Within the lines below, find those that hold the string "html" and copy each one.

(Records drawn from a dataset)
* * * * * * *
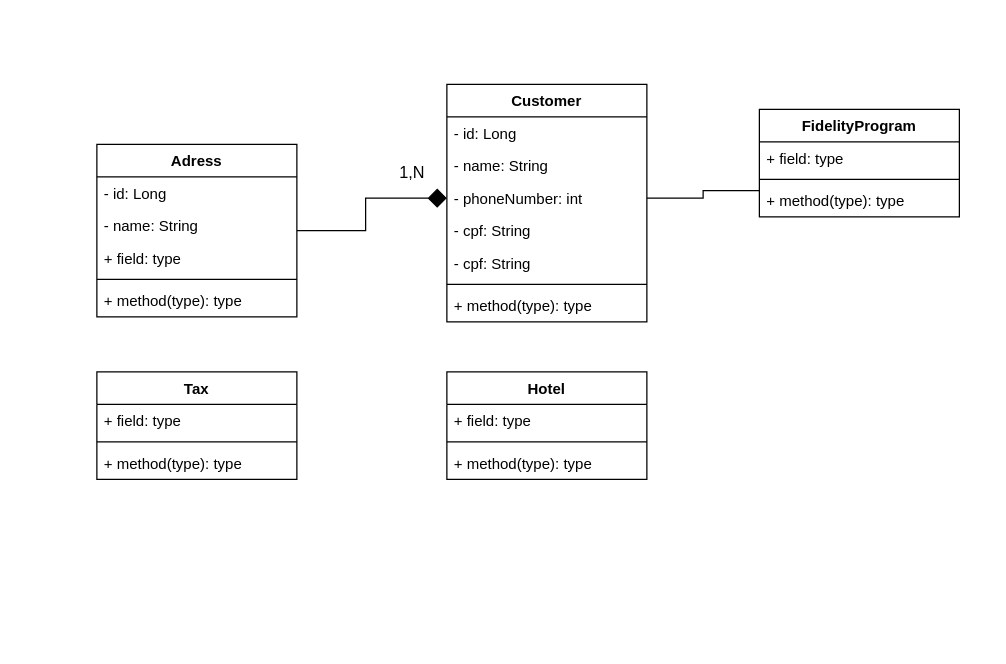
andrehgustavo/hotel-reservation-service keeps this draw.io diagram as src/main/resources/ClassDiagram.drawio. Above is the earlier version. Source tidied: cells renumbered, new cells numbered last; positions are measured from the earlier drawing's top-left corner, leaving out a move shared by most shapes. Both pictures are drawn from the tidied source at 125%, with x=0, y=0 at pixel (96, 84).
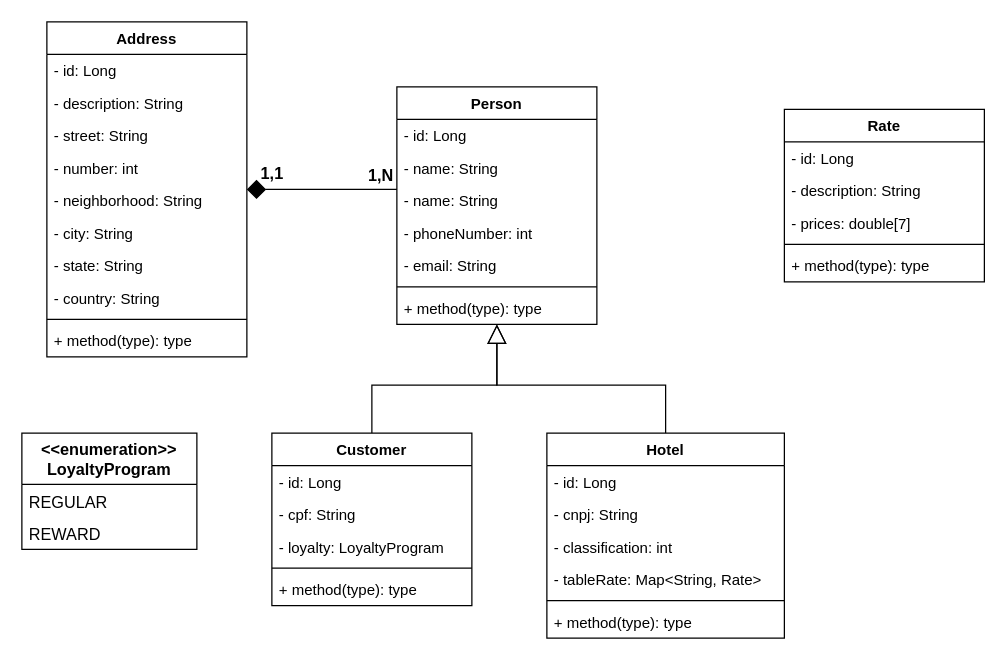
After the change.

Change to the diagram source:
```diff
@@
+    <mxCell id="31" style="edgeStyle=orthogonalEdgeStyle;rounded=0;jumpSize=6;jettySize=auto;html=1;exitX=0.5;exitY=0;exitDx=0;exitDy=0;fontSize=13;startArrow=none;startFill=0;endArrow=block;endFill=0;startSize=13;endSize=13;" parent="1" edge="1" source="2" target="49">
+      <mxGeometry relative="1" as="geometry" />
+    </mxCell>
     <mxCell id="2" value="Hotel" style="swimlane;fontStyle=1;align=center;verticalAlign=top;horizontal=1;startSize=26;" parent="1" vertex="1">
-      <mxGeometry x="280" y="230" width="160" height="86" as="geometry" />
+      <mxGeometry x="360" y="279" width="190" height="164" as="geometry" />
     </mxCell>
-    <mxCell id="3" value="+ field: type" style="text;strokeColor=none;fillColor=none;align=left;verticalAlign=top;spacingLeft=4;spacingRight=4;overflow=hidden;" parent="2" vertex="1">
-      <mxGeometry y="26" width="160" height="26" as="geometry" />
-    </mxCell>
+    <mxCell id="32" value="- id: Long" style="text;strokeColor=none;fillColor=none;align=left;verticalAlign=top;spacingLeft=4;spacingRight=4;overflow=hidden;" parent="2" vertex="1">
+      <mxGeometry y="26" width="190" height="26" as="geometry" />
+    </mxCell>
+    <mxCell id="33" value="- cnpj: String" style="text;strokeColor=none;fillColor=none;align=left;verticalAlign=top;spacingLeft=4;spacingRight=4;overflow=hidden;" parent="2" vertex="1">
+      <mxGeometry y="52" width="190" height="26" as="geometry" />
+    </mxCell>
+    <mxCell id="34" value="- classification: int" style="text;strokeColor=none;fillColor=none;align=left;verticalAlign=top;spacingLeft=4;spacingRight=4;overflow=hidden;" parent="2" vertex="1">
+      <mxGeometry y="78" width="190" height="26" as="geometry" />
+    </mxCell>
+    <mxCell id="35" value="- tableRate: Map&lt;String, Rate&gt;" style="text;strokeColor=none;fillColor=none;align=left;verticalAlign=top;spacingLeft=4;spacingRight=4;overflow=hidden;" parent="2" vertex="1">
+      <mxGeometry y="104" width="190" height="26" as="geometry" />
+    </mxCell>
     <mxCell id="4" style="line;strokeWidth=1;fillColor=none;align=left;verticalAlign=middle;spacingTop=-1;spacingLeft=3;spacingRight=3;labelPosition=right;" parent="2" vertex="1">
-      <mxGeometry y="52" width="160" height="8" as="geometry" />
+      <mxGeometry y="130" width="190" height="8" as="geometry" />
     </mxCell>
     <mxCell id="5" value="+ method(type): type" style="text;strokeColor=none;fillColor=none;align=left;verticalAlign=top;spacingLeft=4;spacingRight=4;overflow=hidden;" parent="2" vertex="1">
-      <mxGeometry y="60" width="160" height="26" as="geometry" />
+      <mxGeometry y="138" width="190" height="26" as="geometry" />
     </mxCell>
-    <mxCell id="6" value="Tax" style="swimlane;fontStyle=1;align=center;verticalAlign=top;horizontal=1;startSize=26;" parent="1" vertex="1">
-      <mxGeometry y="230" width="160" height="86" as="geometry" />
+    <mxCell id="6" value="Rate" style="swimlane;fontStyle=1;align=center;verticalAlign=top;horizontal=1;startSize=26;" parent="1" vertex="1">
+      <mxGeometry x="550" y="20" width="160" height="138" as="geometry" />
     </mxCell>
+    <mxCell id="36" value="- id: Long" style="text;strokeColor=none;fillColor=none;align=left;verticalAlign=top;spacingLeft=4;spacingRight=4;overflow=hidden;" parent="6" vertex="1">
+      <mxGeometry y="26" width="160" height="26" as="geometry" />
+    </mxCell>
+    <mxCell id="37" value="- description: String" style="text;strokeColor=none;fillColor=none;align=left;verticalAlign=top;spacingLeft=4;spacingRight=4;overflow=hidden;" parent="6" vertex="1">
+      <mxGeometry y="52" width="160" height="26" as="geometry" />
+    </mxCell>
-    <mxCell id="7" value="+ field: type" style="text;strokeColor=none;fillColor=none;align=left;verticalAlign=top;spacingLeft=4;spacingRight=4;overflow=hidden;" parent="6" vertex="1">
-      <mxGeometry y="26" width="160" height="26" as="geometry" />
+    <mxCell id="7" value="- prices: double[7]" style="text;strokeColor=none;fillColor=none;align=left;verticalAlign=top;spacingLeft=4;spacingRight=4;overflow=hidden;" parent="6" vertex="1">
+      <mxGeometry y="78" width="160" height="26" as="geometry" />
     </mxCell>
     <mxCell id="8" style="line;strokeWidth=1;fillColor=none;align=left;verticalAlign=middle;spacingTop=-1;spacingLeft=3;spacingRight=3;labelPosition=right;" parent="6" vertex="1">
-      <mxGeometry y="52" width="160" height="8" as="geometry" />
+      <mxGeometry y="104" width="160" height="8" as="geometry" />
     </mxCell>
     <mxCell id="9" value="+ method(type): type" style="text;strokeColor=none;fillColor=none;align=left;verticalAlign=top;spacingLeft=4;spacingRight=4;overflow=hidden;" parent="6" vertex="1">
-      <mxGeometry y="60" width="160" height="26" as="geometry" />
+      <mxGeometry y="112" width="160" height="26" as="geometry" />
     </mxCell>
+    <mxCell id="38" style="edgeStyle=orthogonalEdgeStyle;rounded=0;jumpSize=6;jettySize=auto;html=1;fontSize=13;startArrow=none;startFill=0;endArrow=block;endFill=0;startSize=13;endSize=13;" parent="1" edge="1" source="10" target="49">
+      <mxGeometry relative="1" as="geometry" />
+    </mxCell>
     <mxCell id="10" value="Customer" style="swimlane;fontStyle=1;align=center;verticalAlign=top;horizontal=1;startSize=26;" parent="1" vertex="1">
-      <mxGeometry x="280" width="160" height="190" as="geometry" />
+      <mxGeometry x="140" y="279" width="160" height="138" as="geometry" />
     </mxCell>
-    <mxCell id="11" value="- id: Long" style="text;strokeColor=none;fillColor=none;align=left;verticalAlign=top;spacingLeft=4;spacingRight=4;overflow=hidden;" parent="10" vertex="1">
-      <mxGeometry y="26" width="160" height="26" as="geometry" />
-    </mxCell>
-    <mxCell id="12" value="- name: String" style="text;strokeColor=none;fillColor=none;align=left;verticalAlign=top;spacingLeft=4;spacingRight=4;overflow=hidden;" parent="10" vertex="1">
-      <mxGeometry y="52" width="160" height="26" as="geometry" />
-    </mxCell>
-    <mxCell id="13" value="- phoneNumber: int" style="text;strokeColor=none;fillColor=none;align=left;verticalAlign=top;spacingLeft=4;spacingRight=4;overflow=hidden;points=[[0,0.5],[1,0.5]];portConstraint=eastwest;" parent="10" vertex="1">
-      <mxGeometry y="78" width="160" height="26" as="geometry" />
-    </mxCell>
+    <mxCell id="39" value="- id: Long" style="text;strokeColor=none;fillColor=none;align=left;verticalAlign=top;spacingLeft=4;spacingRight=4;overflow=hidden;" parent="10" vertex="1">
+      <mxGeometry y="26" width="160" height="26" as="geometry" />
+    </mxCell>
     <mxCell id="14" value="- cpf: String" style="text;strokeColor=none;fillColor=none;align=left;verticalAlign=top;spacingLeft=4;spacingRight=4;overflow=hidden;" parent="10" vertex="1">
-      <mxGeometry y="104" width="160" height="26" as="geometry" />
+      <mxGeometry y="52" width="160" height="26" as="geometry" />
     </mxCell>
-    <mxCell id="15" value="- cpf: String" style="text;strokeColor=none;fillColor=none;align=left;verticalAlign=top;spacingLeft=4;spacingRight=4;overflow=hidden;" parent="10" vertex="1">
-      <mxGeometry y="130" width="160" height="26" as="geometry" />
-    </mxCell>
+    <mxCell id="40" value="- loyalty: LoyaltyProgram" style="text;strokeColor=none;fillColor=none;align=left;verticalAlign=top;spacingLeft=4;spacingRight=4;overflow=hidden;" parent="10" vertex="1">
+      <mxGeometry y="78" width="160" height="26" as="geometry" />
+    </mxCell>
     <mxCell id="16" style="line;strokeWidth=1;fillColor=none;align=left;verticalAlign=middle;spacingTop=-1;spacingLeft=3;spacingRight=3;labelPosition=right;" parent="10" vertex="1">
-      <mxGeometry y="156" width="160" height="8" as="geometry" />
+      <mxGeometry y="104" width="160" height="8" as="geometry" />
     </mxCell>
     <mxCell id="17" value="+ method(type): type" style="text;strokeColor=none;fillColor=none;align=left;verticalAlign=top;spacingLeft=4;spacingRight=4;overflow=hidden;" parent="10" vertex="1">
-      <mxGeometry y="164" width="160" height="26" as="geometry" />
+      <mxGeometry y="112" width="160" height="26" as="geometry" />
     </mxCell>
-    <mxCell id="18" value="FidelityProgram" style="swimlane;fontStyle=1;align=center;verticalAlign=top;horizontal=1;startSize=26;" parent="1" vertex="1">
-      <mxGeometry x="530" y="20" width="160" height="86" as="geometry" />
-    </mxCell>
-    <mxCell id="19" value="+ field: type" style="text;strokeColor=none;fillColor=none;align=left;verticalAlign=top;spacingLeft=4;spacingRight=4;overflow=hidden;" parent="18" vertex="1">
-      <mxGeometry y="26" width="160" height="26" as="geometry" />
-    </mxCell>
-    <mxCell id="20" style="line;strokeWidth=1;fillColor=none;align=left;verticalAlign=middle;spacingTop=-1;spacingLeft=3;spacingRight=3;labelPosition=right;" parent="18" vertex="1">
-      <mxGeometry y="52" width="160" height="8" as="geometry" />
-    </mxCell>
-    <mxCell id="21" value="+ method(type): type" style="text;strokeColor=none;fillColor=none;align=left;verticalAlign=top;spacingLeft=4;spacingRight=4;overflow=hidden;points=[[0,0.5],[1,0.5]];portConstraint=eastwest;" parent="18" vertex="1">
-      <mxGeometry y="60" width="160" height="26" as="geometry" />
-    </mxCell>
-    <mxCell id="22" style="edgeStyle=orthogonalEdgeStyle;rounded=0;jettySize=auto;html=1;entryX=0;entryY=0.192;entryDx=0;entryDy=0;entryPerimeter=0;endArrow=none;endFill=0;" parent="1" edge="1" source="13" target="21">
-      <mxGeometry relative="1" as="geometry" />
-    </mxCell>
-    <mxCell id="23" style="edgeStyle=orthogonalEdgeStyle;rounded=0;jettySize=auto;entryX=0;entryY=0.5;entryDx=0;entryDy=0;endArrow=diamond;endFill=1;strokeWidth=1;endSize=13;html=1;" parent="1" edge="1" source="25" target="13">
-      <mxGeometry relative="1" as="geometry" />
-    </mxCell>
-    <mxCell id="24" value="1,N" style="edgeLabel;html=1;align=center;verticalAlign=middle;fontSize=13;" parent="23" vertex="1">
-      <mxGeometry x="0.3" relative="1" as="geometry">
-        <mxPoint x="22" y="-22" as="offset" />
-      </mxGeometry>
-    </mxCell>
-    <mxCell id="25" value="Adress" style="swimlane;fontStyle=1;align=center;verticalAlign=top;horizontal=1;startSize=26;" parent="1" vertex="1">
-      <mxGeometry y="48" width="160" height="138" as="geometry" />
+    <mxCell id="25" value="Address" style="swimlane;fontStyle=1;align=center;verticalAlign=top;horizontal=1;startSize=26;" parent="1" vertex="1">
+      <mxGeometry x="-40" y="-50" width="160" height="268" as="geometry" />
     </mxCell>
@@
-    <mxCell id="27" value="- name: String" style="text;strokeColor=none;fillColor=none;align=left;verticalAlign=top;spacingLeft=4;spacingRight=4;overflow=hidden;" parent="25" vertex="1">
+    <mxCell id="27" value="- description: String" style="text;strokeColor=none;fillColor=none;align=left;verticalAlign=top;spacingLeft=4;spacingRight=4;overflow=hidden;" parent="25" vertex="1">
       <mxGeometry y="52" width="160" height="26" as="geometry" />
     </mxCell>
-    <mxCell id="28" value="+ field: type" style="text;strokeColor=none;fillColor=none;align=left;verticalAlign=top;spacingLeft=4;spacingRight=4;overflow=hidden;" parent="25" vertex="1">
-      <mxGeometry y="78" width="160" height="26" as="geometry" />
-    </mxCell>
+    <mxCell id="41" value="- street: String" style="text;strokeColor=none;fillColor=none;align=left;verticalAlign=top;spacingLeft=4;spacingRight=4;overflow=hidden;" parent="25" vertex="1">
+      <mxGeometry y="78" width="160" height="26" as="geometry" />
+    </mxCell>
+    <mxCell id="42" value="- number: int" style="text;strokeColor=none;fillColor=none;align=left;verticalAlign=top;spacingLeft=4;spacingRight=4;overflow=hidden;" parent="25" vertex="1">
+      <mxGeometry y="104" width="160" height="26" as="geometry" />
+    </mxCell>
+    <mxCell id="43" value="- neighborhood: String" style="text;strokeColor=none;fillColor=none;align=left;verticalAlign=top;spacingLeft=4;spacingRight=4;overflow=hidden;" parent="25" vertex="1">
+      <mxGeometry y="130" width="160" height="26" as="geometry" />
+    </mxCell>
+    <mxCell id="44" value="- city: String" style="text;strokeColor=none;fillColor=none;align=left;verticalAlign=top;spacingLeft=4;spacingRight=4;overflow=hidden;" parent="25" vertex="1">
+      <mxGeometry y="156" width="160" height="26" as="geometry" />
+    </mxCell>
+    <mxCell id="45" value="- state: String" style="text;strokeColor=none;fillColor=none;align=left;verticalAlign=top;spacingLeft=4;spacingRight=4;overflow=hidden;" parent="25" vertex="1">
+      <mxGeometry y="182" width="160" height="26" as="geometry" />
+    </mxCell>
+    <mxCell id="46" value="- country: String" style="text;strokeColor=none;fillColor=none;align=left;verticalAlign=top;spacingLeft=4;spacingRight=4;overflow=hidden;" parent="25" vertex="1">
+      <mxGeometry y="208" width="160" height="26" as="geometry" />
+    </mxCell>
     <mxCell id="29" style="line;strokeWidth=1;fillColor=none;align=left;verticalAlign=middle;spacingTop=-1;spacingLeft=3;spacingRight=3;labelPosition=right;" parent="25" vertex="1">
-      <mxGeometry y="104" width="160" height="8" as="geometry" />
+      <mxGeometry y="234" width="160" height="8" as="geometry" />
     </mxCell>
     <mxCell id="30" value="+ method(type): type" style="text;strokeColor=none;fillColor=none;align=left;verticalAlign=top;spacingLeft=4;spacingRight=4;overflow=hidden;" parent="25" vertex="1">
-      <mxGeometry y="112" width="160" height="26" as="geometry" />
+      <mxGeometry y="242" width="160" height="26" as="geometry" />
     </mxCell>
+    <mxCell id="47" style="edgeStyle=orthogonalEdgeStyle;rounded=0;jumpSize=6;jettySize=auto;html=1;entryX=1;entryY=0.5;entryDx=0;entryDy=0;startArrow=none;startFill=0;endArrow=diamond;endFill=1;startSize=13;endSize=13;" parent="1" edge="1" source="49" target="25">
+      <mxGeometry relative="1" as="geometry">
+        <Array as="points">
+          <mxPoint x="210" y="84" />
+          <mxPoint x="210" y="84" />
+        </Array>
+      </mxGeometry>
+    </mxCell>
+    <mxCell id="24" value="1,N" style="edgeLabel;html=1;align=center;verticalAlign=middle;fontSize=13;fontStyle=1;" parent="47" vertex="1">
+      <mxGeometry x="-0.77" y="1" relative="1" as="geometry">
+        <mxPoint y="-13" as="offset" />
+      </mxGeometry>
+    </mxCell>
+    <mxCell id="48" value="1,1" style="edgeLabel;html=1;align=center;verticalAlign=middle;fontSize=13;fontStyle=1;" parent="47" vertex="1">
+      <mxGeometry x="0.68" y="1" relative="1" as="geometry">
+        <mxPoint y="-15" as="offset" />
+      </mxGeometry>
+    </mxCell>
+    <mxCell id="49" value="Person" style="swimlane;fontStyle=1;align=center;verticalAlign=top;horizontal=1;startSize=26;" parent="1" vertex="1">
+      <mxGeometry x="240" y="2" width="160" height="190" as="geometry" />
+    </mxCell>
+    <mxCell id="11" value="- id: Long" style="text;strokeColor=none;fillColor=none;align=left;verticalAlign=top;spacingLeft=4;spacingRight=4;overflow=hidden;" parent="49" vertex="1">
+      <mxGeometry y="26" width="160" height="26" as="geometry" />
+    </mxCell>
+    <mxCell id="50" value="- name: String" style="text;strokeColor=none;fillColor=none;align=left;verticalAlign=top;spacingLeft=4;spacingRight=4;overflow=hidden;" parent="49" vertex="1">
+      <mxGeometry y="52" width="160" height="26" as="geometry" />
+    </mxCell>
+    <mxCell id="12" value="- name: String" style="text;strokeColor=none;fillColor=none;align=left;verticalAlign=top;spacingLeft=4;spacingRight=4;overflow=hidden;" parent="49" vertex="1">
+      <mxGeometry y="78" width="160" height="26" as="geometry" />
+    </mxCell>
+    <mxCell id="13" value="- phoneNumber: int" style="text;strokeColor=none;fillColor=none;align=left;verticalAlign=top;spacingLeft=4;spacingRight=4;overflow=hidden;points=[[0,0.5],[1,0.5]];portConstraint=eastwest;" parent="49" vertex="1">
+      <mxGeometry y="104" width="160" height="26" as="geometry" />
+    </mxCell>
+    <mxCell id="15" value="- email: String" style="text;strokeColor=none;fillColor=none;align=left;verticalAlign=top;spacingLeft=4;spacingRight=4;overflow=hidden;" parent="49" vertex="1">
+      <mxGeometry y="130" width="160" height="26" as="geometry" />
+    </mxCell>
+    <mxCell id="51" style="line;strokeWidth=1;fillColor=none;align=left;verticalAlign=middle;spacingTop=-1;spacingLeft=3;spacingRight=3;labelPosition=right;" parent="49" vertex="1">
+      <mxGeometry y="156" width="160" height="8" as="geometry" />
+    </mxCell>
+    <mxCell id="21" value="+ method(type): type" style="text;strokeColor=none;fillColor=none;align=left;verticalAlign=top;spacingLeft=4;spacingRight=4;overflow=hidden;points=[[0,0.5],[1,0.5]];portConstraint=eastwest;" parent="49" vertex="1">
+      <mxGeometry y="164" width="160" height="26" as="geometry" />
+    </mxCell>
+    <mxCell id="52" value="&lt;&lt;enumeration&gt;&gt;&#10;LoyaltyProgram" style="swimlane;fontStyle=1;horizontal=1;startSize=41;fillColor=none;fontSize=13;" parent="1" vertex="1">
+      <mxGeometry x="-60" y="279" width="140" height="93" as="geometry" />
+    </mxCell>
+    <mxCell id="53" value="REGULAR" style="text;strokeColor=none;fillColor=none;align=left;verticalAlign=top;spacingLeft=4;spacingRight=4;overflow=hidden;fontSize=13;" parent="52" vertex="1">
+      <mxGeometry y="41" width="140" height="26" as="geometry" />
+    </mxCell>
+    <mxCell id="54" value="REWARD" style="text;strokeColor=none;fillColor=none;align=left;verticalAlign=top;spacingLeft=4;spacingRight=4;overflow=hidden;fontSize=13;" parent="52" vertex="1">
+      <mxGeometry y="67" width="140" height="26" as="geometry" />
+    </mxCell>
```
* * * * * * *
Your solution:
+    <mxCell id="31" style="edgeStyle=orthogonalEdgeStyle;rounded=0;jumpSize=6;jettySize=auto;html=1;exitX=0.5;exitY=0;exitDx=0;exitDy=0;fontSize=13;startArrow=none;startFill=0;endArrow=block;endFill=0;startSize=13;endSize=13;" parent="1" edge="1" source="2" target="49">
+    <mxCell id="38" style="edgeStyle=orthogonalEdgeStyle;rounded=0;jumpSize=6;jettySize=auto;html=1;fontSize=13;startArrow=none;startFill=0;endArrow=block;endFill=0;startSize=13;endSize=13;" parent="1" edge="1" source="10" target="49">
-    <mxCell id="22" style="edgeStyle=orthogonalEdgeStyle;rounded=0;jettySize=auto;html=1;entryX=0;entryY=0.192;entryDx=0;entryDy=0;entryPerimeter=0;endArrow=none;endFill=0;" parent="1" edge="1" source="13" target="21">
-    <mxCell id="23" style="edgeStyle=orthogonalEdgeStyle;rounded=0;jettySize=auto;entryX=0;entryY=0.5;entryDx=0;entryDy=0;endArrow=diamond;endFill=1;strokeWidth=1;endSize=13;html=1;" parent="1" edge="1" source="25" target="13">
-    <mxCell id="24" value="1,N" style="edgeLabel;html=1;align=center;verticalAlign=middle;fontSize=13;" parent="23" vertex="1">
+    <mxCell id="47" style="edgeStyle=orthogonalEdgeStyle;rounded=0;jumpSize=6;jettySize=auto;html=1;entryX=1;entryY=0.5;entryDx=0;entryDy=0;startArrow=none;startFill=0;endArrow=diamond;endFill=1;startSize=13;endSize=13;" parent="1" edge="1" source="49" target="25">
+    <mxCell id="24" value="1,N" style="edgeLabel;html=1;align=center;verticalAlign=middle;fontSize=13;fontStyle=1;" parent="47" vertex="1">
+    <mxCell id="48" value="1,1" style="edgeLabel;html=1;align=center;verticalAlign=middle;fontSize=13;fontStyle=1;" parent="47" vertex="1">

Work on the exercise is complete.